As I got older, I was out with friends more and eating at home less. I was easily swayed by society, friends and the need to feel attractive. I went through lots of cabbage soup and baby food, before realizing that I didn't actually need to lose any of my 110 pounds.
At 13, I went vegetarian for animal ethicacy reasons. I quit eggs the following year and milk the year after. I didn't research first. The internet had just been installed in my house and Google wasn't a thing, plus, I didn't really think of the fact that I may need to be sure I was getting everything my body needed. I ate a lot of Oreos and Lays potato chips during these years.
I've definitely never felt healthier but especially with the pandemic and changes in habits, I have added some weight. I actually really haven't minded how I look or feel. The only difficulty is that, being an aerialist, I have to pull myself into the air, go upside-down (in other words, getting my butt over my head) and have the endurance to essentially strength train and do cardio for multiple minutes at a time. An extra 20 pounds makes this all a bit more difficult, which causes me to train less and get discouraged.
I find myself stressing over getting enough calories (leading to what I call "scarcity eating") and I've been struggling with a bit of brain fog. I thought these were all great reasons to start Nutritional Counseling with Jess.

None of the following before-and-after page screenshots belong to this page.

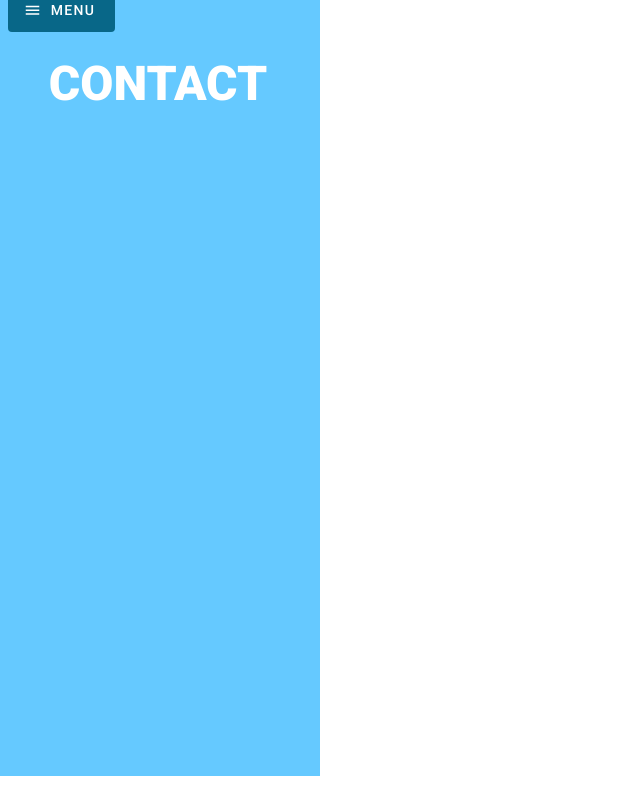
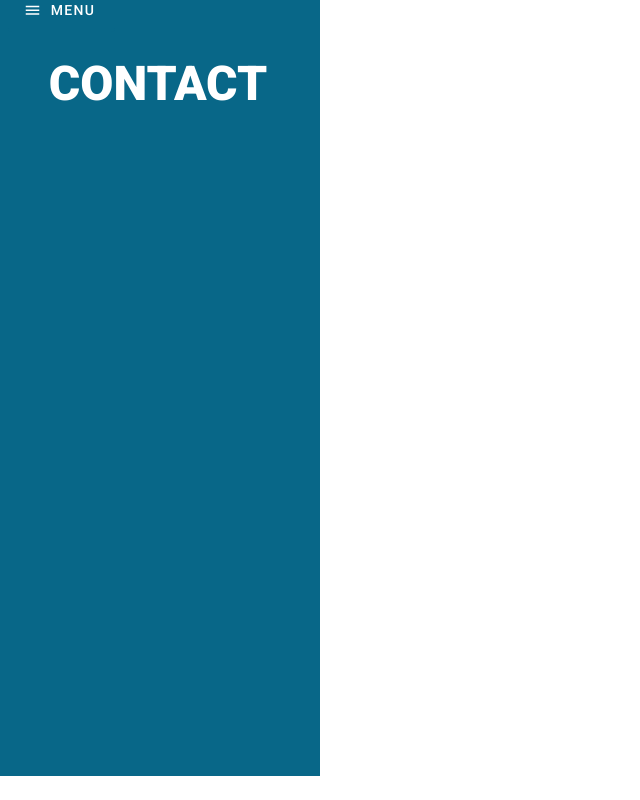
Before and after one commit to kiyanooshkh/kk-vue-portfolio, a Vue app: page /contact in a window 1280 px wide. Shown: the whole page, without its empty margins (0-640 px from the left). Built offline with nearby package versions, Linux system fonts and the light colour scheme; what vue2-smooth-scroll would draw is missing.

Commit message:
change  color

```diff
--- a/src/views/Contact.vue
+++ b/src/views/Contact.vue
@@ -2,7 +2,7 @@
   <v-sheet :tile="noRadius" class="overflow-hidden">
     <div class="pt-0 pb-0 pl-2">
       <v-row>
-        <v-col cols="12" md="12" lg="3" class="secondary full-height textwhite">
+        <v-col cols="12" md="12" lg="3" class="primary full-height textwhite">
           <v-row>
             <v-col class="pt-0" cols="12">
               <Navbar />
```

My favorite part about our initial talk was working with someone who actually knows the vegan diet and how to make it healthy and work well for an athlete. She gave me pointers on my brain fog and energy dips, advice on how to make sure I was getting those precious omegas and I set goals and discussed how to make meeting them easier.
Jess really took the time to find out about my past (disordered eating, body image issues, etc.) and kept that in mind as she was helping me to make a plan. She did not urge me to make huge changes and instead, kept expectations and diet/exercise adjustments small. I feel like the things that we discussed are very attainable and I'm excited to get started with them.
I'm really looking forward to our future sessions. I'll be using this blog as a journal so that anyone who is interested can check in and read about what this experience is like. If you have questions for me, feel free to reach out at firstname.lastname@example.org and if you have questions for Jess (including how to start your own Nutritional Counseling sessions), you can reach out to her at email@example.com.